  3. ^ Candidate Statements, New York City Campaign Finance Board, Susan Lasher, City Council, 47th Council District, retrieved 1/22/07.
  4. ^ "Brooklyn Councilman, a Political Fixture, Faces Fight in Primary", August 28, 1997, The New York Times, Jonathan P. Hicks.
  5. ^ New York City Economic Development Corporation, August 22, 2000, Press Release
    Mayor Rudolph W. Giuliani was joined today by City Council Speaker Peter F. Vallone, City Council Member Howard L. Lasher, Deputy Mayor for Economic Development and Finance Robert M. Harding, New York City Economic Development Corporation (EDC) President Michael G. Carey, New York Mets co-owner Fred Wilpon, and Joan Hodges, wife of baseball player Gil Hodges, to celebrate the start of construction on the permanent home of the New York Mets' minor league baseball team.

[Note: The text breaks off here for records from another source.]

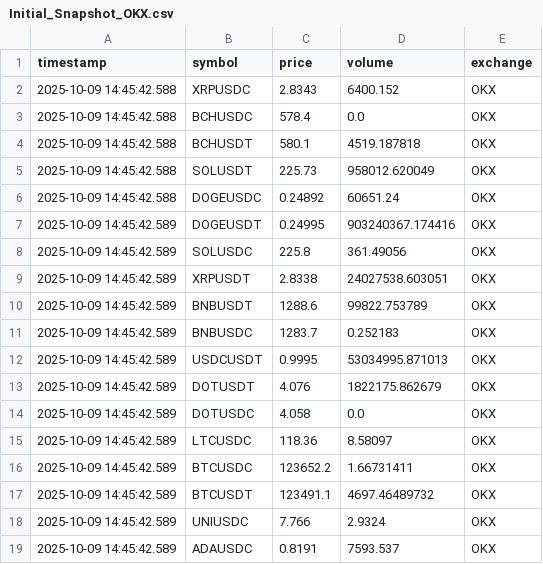
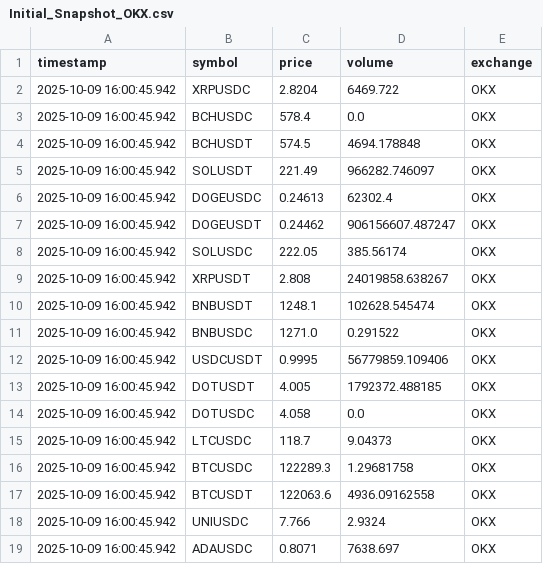
Before and after one commit to minluca/arbitrage_system, a CSV file: crypto_csv_output/Initial_Snapshot_OKX.csv, drawn as a sheet; only a part is shown; the diff covers the shown part only.

```diff
--- a/crypto_csv_output/Initial_Snapshot_OKX.csv
+++ b/crypto_csv_output/Initial_Snapshot_OKX.csv
@@ -1,19 +1,19 @@
 timestamp,symbol,price,volume,exchange
-2025-10-09 14:45:42.588,XRPUSDC,2.8343,6400.152,OKX
-2025-10-09 14:45:42.588,BCHUSDC,578.4,0.0,OKX
-2025-10-09 14:45:42.588,BCHUSDT,580.1,4519.187818,OKX
-2025-10-09 14:45:42.588,SOLUSDT,225.73,958012.620049,OKX
-2025-10-09 14:45:42.588,DOGEUSDC,0.24892,60651.24,OKX
-2025-10-09 14:45:42.589,DOGEUSDT,0.24995,903240367.174416,OKX
-2025-10-09 14:45:42.589,SOLUSDC,225.8,361.49056,OKX
-2025-10-09 14:45:42.589,XRPUSDT,2.8338,24027538.603051,OKX
-2025-10-09 14:45:42.589,BNBUSDT,1288.6,99822.753789,OKX
-2025-10-09 14:45:42.589,BNBUSDC,1283.7,0.252183,OKX
-2025-10-09 14:45:42.589,USDCUSDT,0.9995,53034995.871013,OKX
-2025-10-09 14:45:42.589,DOTUSDT,4.076,1822175.862679,OKX
-2025-10-09 14:45:42.589,DOTUSDC,4.058,0.0,OKX
-2025-10-09 14:45:42.589,LTCUSDC,118.36,8.58097,OKX
-2025-10-09 14:45:42.589,BTCUSDC,123652.2,1.66731411,OKX
-2025-10-09 14:45:42.589,BTCUSDT,123491.1,4697.46489732,OKX
-2025-10-09 14:45:42.589,UNIUSDC,7.766,2.9324,OKX
-2025-10-09 14:45:42.589,ADAUSDC,0.8191,7593.537,OKX
+2025-10-09 16:00:45.942,XRPUSDC,2.8204,6469.722,OKX
+2025-10-09 16:00:45.942,BCHUSDC,578.4,0.0,OKX
+2025-10-09 16:00:45.942,BCHUSDT,574.5,4694.178848,OKX
+2025-10-09 16:00:45.942,SOLUSDT,221.49,966282.746097,OKX
+2025-10-09 16:00:45.942,DOGEUSDC,0.24613,62302.4,OKX
+2025-10-09 16:00:45.942,DOGEUSDT,0.24462,906156607.487247,OKX
+2025-10-09 16:00:45.942,SOLUSDC,222.05,385.56174,OKX
+2025-10-09 16:00:45.942,XRPUSDT,2.808,24019858.638267,OKX
+2025-10-09 16:00:45.942,BNBUSDT,1248.1,102628.545474,OKX
+2025-10-09 16:00:45.942,BNBUSDC,1271.0,0.291522,OKX
+2025-10-09 16:00:45.942,USDCUSDT,0.9995,56779859.109406,OKX
+2025-10-09 16:00:45.942,DOTUSDT,4.005,1792372.488185,OKX
+2025-10-09 16:00:45.942,DOTUSDC,4.058,0.0,OKX
+2025-10-09 16:00:45.942,LTCUSDC,118.7,9.04373,OKX
+2025-10-09 16:00:45.942,BTCUSDC,122289.3,1.29681758,OKX
+2025-10-09 16:00:45.942,BTCUSDT,122063.6,4936.09162558,OKX
+2025-10-09 16:00:45.942,UNIUSDC,7.766,2.9324,OKX
+2025-10-09 16:00:45.942,ADAUSDC,0.8071,7638.697,OKX
```
Also changed, not shown: 56 edited cells elsewhere in this file, crypto_csv_output/Initial_Snapshot_Binance.csv, 15 other files.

  6. ^ a b New York City District 47, Gotham Gazette, Primary Election Results.
  7. ^ a b Dionne Jr., E.J. (July 20, 1981). "Carey Kills Bill Allowing Removal of 'Coerced' Members from Cults". The New York Times. p. B7. Retrieved September 16, 2017. 
  8. ^ The Buffalo News, Buffalo, New York, "Anti-Cult Bill Stirs Debate on Constitutionality", June 23, 1981.
  9. ^ "NY Senate Passes Bill on Cult Deprogramming", Garden City Newsday, Keeler, July 1, 1981, New York.
  10. ^ Brighton Playground, New York City Department of Parks & Recreation, July 07, 1998
  11. ^ Sack, Kevin (February 27, 1991). "Cuomo Bill Seeks Insurance for the AIDS Exposed". New York Times. Retrieved September 16, 2017. Insurance industry officials and key legislators said today that it would be unfair to non-AIDS patients to make them share the high cost of insuring those with the disease. "If you do this you'll bring the cost of insurance up and you'll exclude people who can no longer afford the insurance," said Assemblyman Howard L. Lasher, Democrat of Brooklyn, the chairman of the Insurance Committee. Mr. Lasher said the bill "would have almost no chance in the Senate." 
  12. ^ Calvert Vaux Park, New York City Department of Parks & Recreation, November 07, 2001.
  13. ^ How The Promise Of Campaign 2001 Played Out, Mark Berkey-Gerard, Gotham Gazette, 2001.
New York Assembly
Preceded by
Leonard M. Simon
New York State Assembly
46th District

1973–1993
Succeeded by
Jules Polonetsky
New York City Council
Preceded by
Samuel Horwitz
New York City Council
47th District

1994–2001
Succeeded by
Domenic Recchia